Using the entries below, show all lines with the string "const".

== Segment start ==

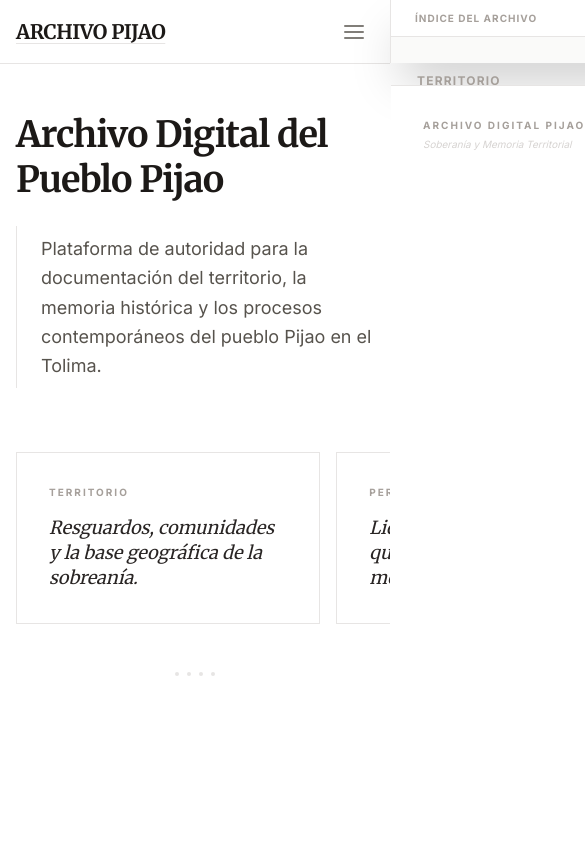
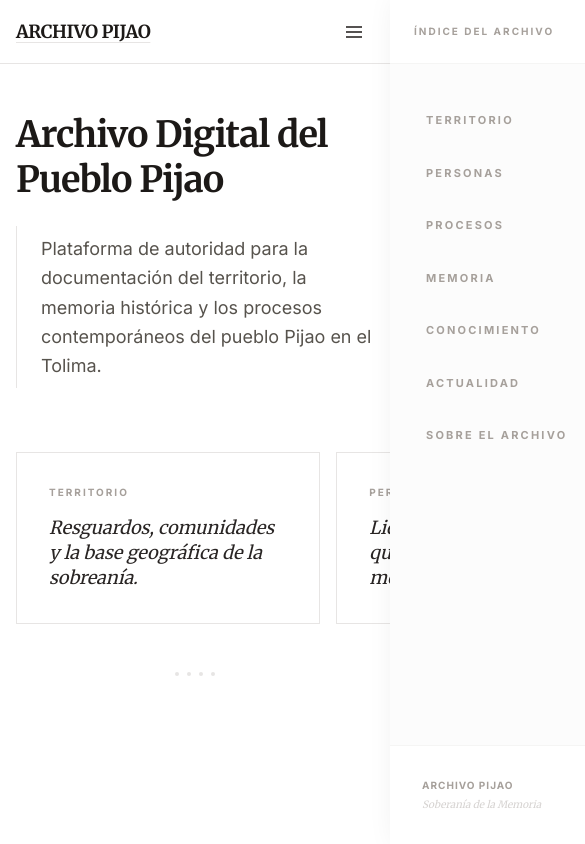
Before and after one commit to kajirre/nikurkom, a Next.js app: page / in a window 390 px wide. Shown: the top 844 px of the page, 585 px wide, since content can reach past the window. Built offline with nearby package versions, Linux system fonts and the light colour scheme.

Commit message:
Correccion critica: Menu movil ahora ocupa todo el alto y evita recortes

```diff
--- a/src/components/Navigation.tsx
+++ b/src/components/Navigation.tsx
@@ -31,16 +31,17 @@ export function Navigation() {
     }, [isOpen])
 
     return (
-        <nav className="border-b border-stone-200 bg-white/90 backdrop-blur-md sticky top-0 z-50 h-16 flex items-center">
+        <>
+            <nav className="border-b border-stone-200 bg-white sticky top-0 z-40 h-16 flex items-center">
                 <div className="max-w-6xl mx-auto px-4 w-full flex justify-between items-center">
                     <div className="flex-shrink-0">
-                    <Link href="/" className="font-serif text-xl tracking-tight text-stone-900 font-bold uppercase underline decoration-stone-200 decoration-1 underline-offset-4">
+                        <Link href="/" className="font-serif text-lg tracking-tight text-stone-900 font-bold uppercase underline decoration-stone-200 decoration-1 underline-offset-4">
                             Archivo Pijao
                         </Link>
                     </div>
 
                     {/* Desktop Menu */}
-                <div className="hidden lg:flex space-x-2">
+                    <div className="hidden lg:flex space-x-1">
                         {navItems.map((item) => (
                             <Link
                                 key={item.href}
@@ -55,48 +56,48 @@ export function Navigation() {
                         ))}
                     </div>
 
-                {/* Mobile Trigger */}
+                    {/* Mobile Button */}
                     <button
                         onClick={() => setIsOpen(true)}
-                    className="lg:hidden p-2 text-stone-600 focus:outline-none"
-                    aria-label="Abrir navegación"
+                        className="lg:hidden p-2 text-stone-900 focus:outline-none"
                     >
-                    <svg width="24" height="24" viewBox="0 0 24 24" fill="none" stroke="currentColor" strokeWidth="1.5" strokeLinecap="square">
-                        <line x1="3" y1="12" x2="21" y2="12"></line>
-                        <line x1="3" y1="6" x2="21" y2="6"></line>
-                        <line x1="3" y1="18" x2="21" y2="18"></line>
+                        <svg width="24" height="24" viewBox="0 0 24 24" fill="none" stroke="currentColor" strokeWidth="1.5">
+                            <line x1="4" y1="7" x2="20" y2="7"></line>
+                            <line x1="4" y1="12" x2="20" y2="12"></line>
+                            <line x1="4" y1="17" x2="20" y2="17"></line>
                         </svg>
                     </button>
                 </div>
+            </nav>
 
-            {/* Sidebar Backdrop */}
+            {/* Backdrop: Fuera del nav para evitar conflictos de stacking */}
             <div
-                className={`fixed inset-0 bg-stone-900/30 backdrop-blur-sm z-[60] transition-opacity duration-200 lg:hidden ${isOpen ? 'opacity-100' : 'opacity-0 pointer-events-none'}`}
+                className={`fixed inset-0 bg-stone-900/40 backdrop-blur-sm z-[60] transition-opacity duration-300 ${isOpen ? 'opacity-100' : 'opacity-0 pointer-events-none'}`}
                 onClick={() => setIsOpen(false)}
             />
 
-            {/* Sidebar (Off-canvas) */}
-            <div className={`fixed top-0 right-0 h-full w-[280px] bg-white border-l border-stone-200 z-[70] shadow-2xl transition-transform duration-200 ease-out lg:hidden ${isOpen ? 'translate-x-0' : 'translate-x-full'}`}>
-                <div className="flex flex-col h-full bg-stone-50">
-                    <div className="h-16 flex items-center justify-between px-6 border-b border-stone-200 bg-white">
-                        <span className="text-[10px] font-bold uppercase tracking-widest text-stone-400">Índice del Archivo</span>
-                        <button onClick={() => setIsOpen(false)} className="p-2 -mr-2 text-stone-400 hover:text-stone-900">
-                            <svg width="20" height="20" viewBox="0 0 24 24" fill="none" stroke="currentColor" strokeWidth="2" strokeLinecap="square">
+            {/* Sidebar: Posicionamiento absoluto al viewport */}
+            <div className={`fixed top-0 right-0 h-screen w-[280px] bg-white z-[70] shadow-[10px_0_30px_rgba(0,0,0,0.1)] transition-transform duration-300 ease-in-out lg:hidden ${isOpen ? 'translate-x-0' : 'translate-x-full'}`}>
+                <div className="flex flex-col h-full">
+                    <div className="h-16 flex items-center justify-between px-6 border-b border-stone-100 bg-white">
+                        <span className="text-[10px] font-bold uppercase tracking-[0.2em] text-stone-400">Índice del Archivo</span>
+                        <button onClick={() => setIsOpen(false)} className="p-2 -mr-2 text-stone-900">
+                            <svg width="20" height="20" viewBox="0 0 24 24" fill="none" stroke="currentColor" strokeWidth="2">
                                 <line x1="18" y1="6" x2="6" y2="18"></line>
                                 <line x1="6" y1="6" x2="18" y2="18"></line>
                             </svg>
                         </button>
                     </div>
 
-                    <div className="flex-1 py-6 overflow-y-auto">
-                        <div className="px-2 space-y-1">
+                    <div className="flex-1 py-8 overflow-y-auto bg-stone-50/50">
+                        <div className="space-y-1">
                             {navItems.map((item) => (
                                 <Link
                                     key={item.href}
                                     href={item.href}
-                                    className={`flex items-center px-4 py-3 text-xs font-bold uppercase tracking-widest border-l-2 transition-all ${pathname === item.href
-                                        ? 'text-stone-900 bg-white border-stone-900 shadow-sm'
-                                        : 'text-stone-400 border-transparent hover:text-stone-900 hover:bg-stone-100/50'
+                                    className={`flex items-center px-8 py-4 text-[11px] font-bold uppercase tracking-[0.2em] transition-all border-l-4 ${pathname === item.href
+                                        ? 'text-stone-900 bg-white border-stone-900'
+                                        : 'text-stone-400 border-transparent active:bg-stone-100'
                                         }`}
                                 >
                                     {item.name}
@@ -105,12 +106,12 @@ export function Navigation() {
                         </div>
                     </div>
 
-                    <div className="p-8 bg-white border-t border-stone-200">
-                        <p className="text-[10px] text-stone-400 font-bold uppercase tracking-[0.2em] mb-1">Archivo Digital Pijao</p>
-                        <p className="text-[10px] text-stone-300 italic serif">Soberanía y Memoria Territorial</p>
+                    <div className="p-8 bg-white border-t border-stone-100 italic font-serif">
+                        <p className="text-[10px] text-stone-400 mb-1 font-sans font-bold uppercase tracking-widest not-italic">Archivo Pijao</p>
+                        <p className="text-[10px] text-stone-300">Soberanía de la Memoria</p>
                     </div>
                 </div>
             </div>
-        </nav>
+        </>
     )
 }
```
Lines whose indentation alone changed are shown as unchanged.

== Segment end ==
== Segment start ==

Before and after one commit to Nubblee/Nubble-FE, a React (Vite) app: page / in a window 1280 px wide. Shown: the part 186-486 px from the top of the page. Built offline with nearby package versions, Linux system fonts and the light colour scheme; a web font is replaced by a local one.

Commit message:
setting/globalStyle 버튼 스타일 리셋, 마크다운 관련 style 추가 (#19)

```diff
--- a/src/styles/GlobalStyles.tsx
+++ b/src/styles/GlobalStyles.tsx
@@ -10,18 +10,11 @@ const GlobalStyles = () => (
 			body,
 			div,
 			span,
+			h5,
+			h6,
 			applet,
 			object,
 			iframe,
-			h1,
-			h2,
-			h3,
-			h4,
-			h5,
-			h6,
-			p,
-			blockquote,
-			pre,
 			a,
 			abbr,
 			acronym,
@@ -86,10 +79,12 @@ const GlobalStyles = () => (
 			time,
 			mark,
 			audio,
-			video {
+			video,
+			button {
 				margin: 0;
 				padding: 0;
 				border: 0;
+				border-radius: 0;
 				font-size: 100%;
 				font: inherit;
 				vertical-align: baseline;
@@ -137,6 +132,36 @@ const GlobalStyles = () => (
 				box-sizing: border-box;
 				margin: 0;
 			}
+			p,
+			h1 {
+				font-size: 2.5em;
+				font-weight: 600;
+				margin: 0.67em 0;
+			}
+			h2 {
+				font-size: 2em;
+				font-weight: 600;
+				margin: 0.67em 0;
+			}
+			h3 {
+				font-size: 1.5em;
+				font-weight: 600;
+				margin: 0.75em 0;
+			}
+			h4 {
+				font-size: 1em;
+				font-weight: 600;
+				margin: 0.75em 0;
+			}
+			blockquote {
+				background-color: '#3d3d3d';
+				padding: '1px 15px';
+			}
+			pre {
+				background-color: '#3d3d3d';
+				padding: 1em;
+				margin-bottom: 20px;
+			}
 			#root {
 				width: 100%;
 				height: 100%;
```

== Segment end ==

SOLUTION FOR THIS EXERCISE:
@@ -10,18 +10,11 @@ const GlobalStyles = () => (
@@ -86,10 +79,12 @@ const GlobalStyles = () => (
@@ -137,6 +132,36 @@ const GlobalStyles = () => (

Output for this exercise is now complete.